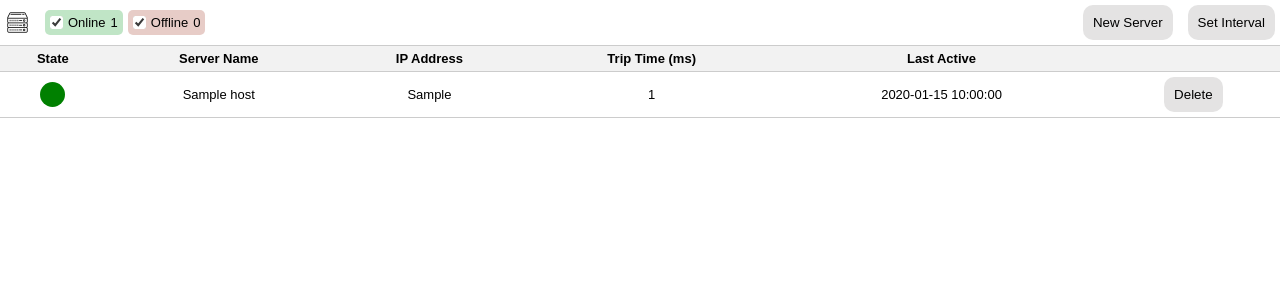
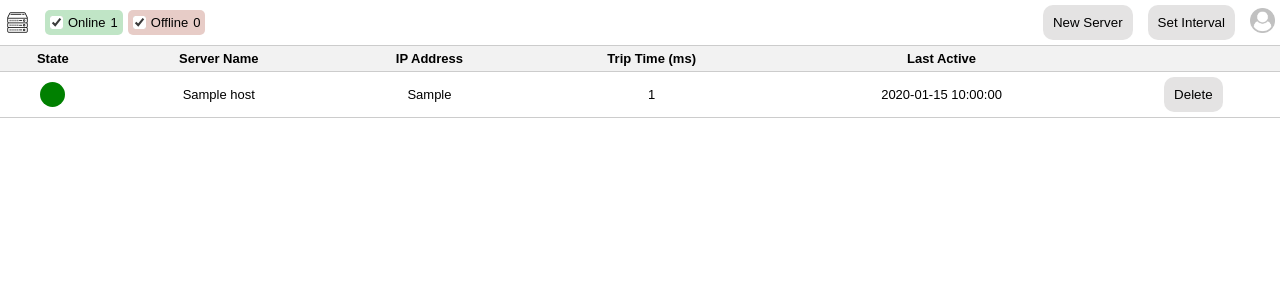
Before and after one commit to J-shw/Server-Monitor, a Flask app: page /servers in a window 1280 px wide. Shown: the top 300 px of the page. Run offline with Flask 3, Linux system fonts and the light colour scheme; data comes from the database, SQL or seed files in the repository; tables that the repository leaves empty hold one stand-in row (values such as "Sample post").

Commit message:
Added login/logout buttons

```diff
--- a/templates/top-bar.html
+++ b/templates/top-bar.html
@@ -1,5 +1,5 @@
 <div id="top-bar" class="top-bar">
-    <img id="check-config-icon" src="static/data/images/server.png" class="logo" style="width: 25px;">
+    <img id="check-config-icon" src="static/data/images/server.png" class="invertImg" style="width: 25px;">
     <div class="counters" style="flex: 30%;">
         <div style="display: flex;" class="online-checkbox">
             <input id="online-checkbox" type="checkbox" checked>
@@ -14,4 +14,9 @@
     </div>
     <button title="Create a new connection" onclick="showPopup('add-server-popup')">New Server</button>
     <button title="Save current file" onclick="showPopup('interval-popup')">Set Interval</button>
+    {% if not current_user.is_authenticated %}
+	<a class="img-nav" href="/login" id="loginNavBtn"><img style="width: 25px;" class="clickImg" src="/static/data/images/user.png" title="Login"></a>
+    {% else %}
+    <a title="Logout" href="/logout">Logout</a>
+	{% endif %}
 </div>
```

######

* **WHAT THIS TASK INVOLVES**
A faithful copy of the records above is needed, with the pictures left out.

* **ANSWER TO THE PROBLEM**
Before and after one commit to J-shw/Server-Monitor, a Flask app: page /servers in a window 1280 px wide. Shown: the top 300 px of the page. Run offline with Flask 3, Linux system fonts and the light colour scheme; data comes from the database, SQL or seed files in the repository; tables that the repository leaves empty hold one stand-in row (values such as "Sample post").

Commit message:
Added login/logout buttons

```diff
--- a/templates/top-bar.html
+++ b/templates/top-bar.html
@@ -1,5 +1,5 @@
 <div id="top-bar" class="top-bar">
-    <img id="check-config-icon" src="static/data/images/server.png" class="logo" style="width: 25px;">
+    <img id="check-config-icon" src="static/data/images/server.png" class="invertImg" style="width: 25px;">
     <div class="counters" style="flex: 30%;">
         <div style="display: flex;" class="online-checkbox">
             <input id="online-checkbox" type="checkbox" checked>
@@ -14,4 +14,9 @@
     </div>
     <button title="Create a new connection" onclick="showPopup('add-server-popup')">New Server</button>
     <button title="Save current file" onclick="showPopup('interval-popup')">Set Interval</button>
+    {% if not current_user.is_authenticated %}
+	<a class="img-nav" href="/login" id="loginNavBtn"><img style="width: 25px;" class="clickImg" src="/static/data/images/user.png" title="Login"></a>
+    {% else %}
+    <a title="Logout" href="/logout">Logout</a>
+	{% endif %}
 </div>
```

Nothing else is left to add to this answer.